Extracted material:
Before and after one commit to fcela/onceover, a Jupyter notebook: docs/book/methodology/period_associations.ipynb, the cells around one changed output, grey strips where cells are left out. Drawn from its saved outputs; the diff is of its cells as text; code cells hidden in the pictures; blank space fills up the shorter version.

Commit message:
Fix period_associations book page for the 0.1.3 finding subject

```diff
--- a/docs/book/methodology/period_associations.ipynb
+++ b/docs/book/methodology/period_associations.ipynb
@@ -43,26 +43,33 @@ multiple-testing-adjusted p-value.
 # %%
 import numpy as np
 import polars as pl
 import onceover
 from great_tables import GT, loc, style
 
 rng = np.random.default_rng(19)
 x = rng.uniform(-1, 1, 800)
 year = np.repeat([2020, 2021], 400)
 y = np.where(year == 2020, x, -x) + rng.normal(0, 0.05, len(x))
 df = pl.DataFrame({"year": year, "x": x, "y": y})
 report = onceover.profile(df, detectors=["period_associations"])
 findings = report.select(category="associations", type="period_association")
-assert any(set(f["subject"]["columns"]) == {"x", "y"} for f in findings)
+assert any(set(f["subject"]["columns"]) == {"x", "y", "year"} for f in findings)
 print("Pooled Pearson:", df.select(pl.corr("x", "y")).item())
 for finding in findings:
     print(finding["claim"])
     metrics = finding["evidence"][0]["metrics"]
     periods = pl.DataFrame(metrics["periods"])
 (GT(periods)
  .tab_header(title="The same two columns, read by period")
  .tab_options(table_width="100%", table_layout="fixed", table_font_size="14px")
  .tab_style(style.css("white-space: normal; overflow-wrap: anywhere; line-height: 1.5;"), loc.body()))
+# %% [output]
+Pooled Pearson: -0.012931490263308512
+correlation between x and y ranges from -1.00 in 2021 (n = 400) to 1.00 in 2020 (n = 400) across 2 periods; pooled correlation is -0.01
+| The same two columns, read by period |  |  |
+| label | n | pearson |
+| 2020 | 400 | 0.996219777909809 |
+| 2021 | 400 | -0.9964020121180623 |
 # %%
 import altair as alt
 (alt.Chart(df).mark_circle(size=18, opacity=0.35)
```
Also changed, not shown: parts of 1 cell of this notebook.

Action item: Your answer should be only the number of lines in the records that hold the word "year".

Output: 4